Article Text

Download PDFPDF

Muscle MRI in Bethlem myopathy
  1. Jasper M Morrow1,
  2. Robert D S Pitceathly1,
  3. Ros M Quinlivan1,
  4. Tarek A Yousry2
  1. 1MRC Centre for Neuromuscular Diseases, UCL Institute of Neurology, London, UK
  2. 2Academic Neuroradiological Unit, UCL Institute of Neurology, London, UK
  1. Correspondence to Dr Jasper M Morrow, j.morrow{at}

Statistics from

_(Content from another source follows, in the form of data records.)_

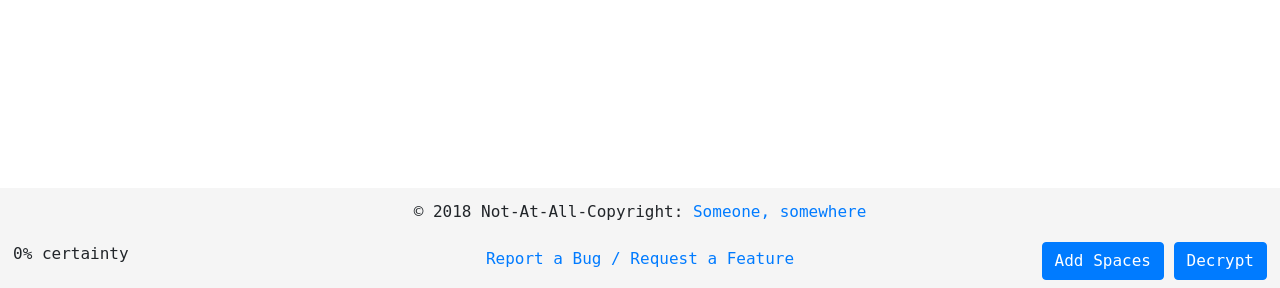
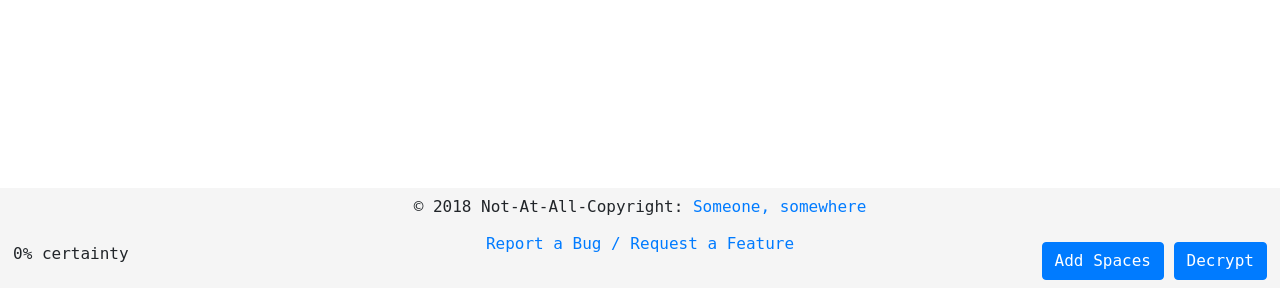
Before and after one commit to DanGonite57/CrPyto, a Flask app: page /ciphers/caesar.html in a window 1280 px wide. Shown: the part 512-800 px from the top of the page. Run offline with Flask 2, Linux system fonts and the light colour scheme; parts of the project's set-up code (start-up, migrations or seed data) failed here and were passed over; some libraries are stand-ins or nearby versions.

Commit message:
Bugfix attempt 9

```diff
--- a/static/css/footer.css
+++ b/static/css/footer.css
@@ -14,7 +14,7 @@ body {
   width: 100%;
   height: 100px;
   /* Set the fixed height of the footer here */
-  line-height: 15px;
+  line-height: 5px;
   /* Vertically center the text there */
   background-color: #f5f5f5;
 }
```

A 44-year-old man presented with progressive limb girdle weakness from 10 years of age. The inheritance pattern was autosomal dominant; two siblings, his mother and maternal grandfather were similarly affected. On examination there was an exaggerated lumbar lordosis, wasting of proximal limb musculature, and contractures at elbows, wrists and finger flexors. There was moderate symmetrical proximal upper and lower limb weakness without facial weakness or cardiorespiratory involvement. Previous investigations included electromyography which was myopathic, creatine kinase 2–4× normal and dystrophic muscle biopsy but no definitive diagnosis had been made.

The differential diagnosis is of a collagen VI myopathy (Bethlem), laminopathy or limb girdle muscular dystrophy. This differential diagnosis can be narrowed with lower limb muscle MRI1 which was performed. The pattern (figure 1) was typical of Bethlem myopathy. The muscle biopsy was sent for further analysis which showed marked reduction of collagen VI at the basal lamina of most fibres. Subsequent genetic studies identified a heterozygous missense mutation in COL6A2.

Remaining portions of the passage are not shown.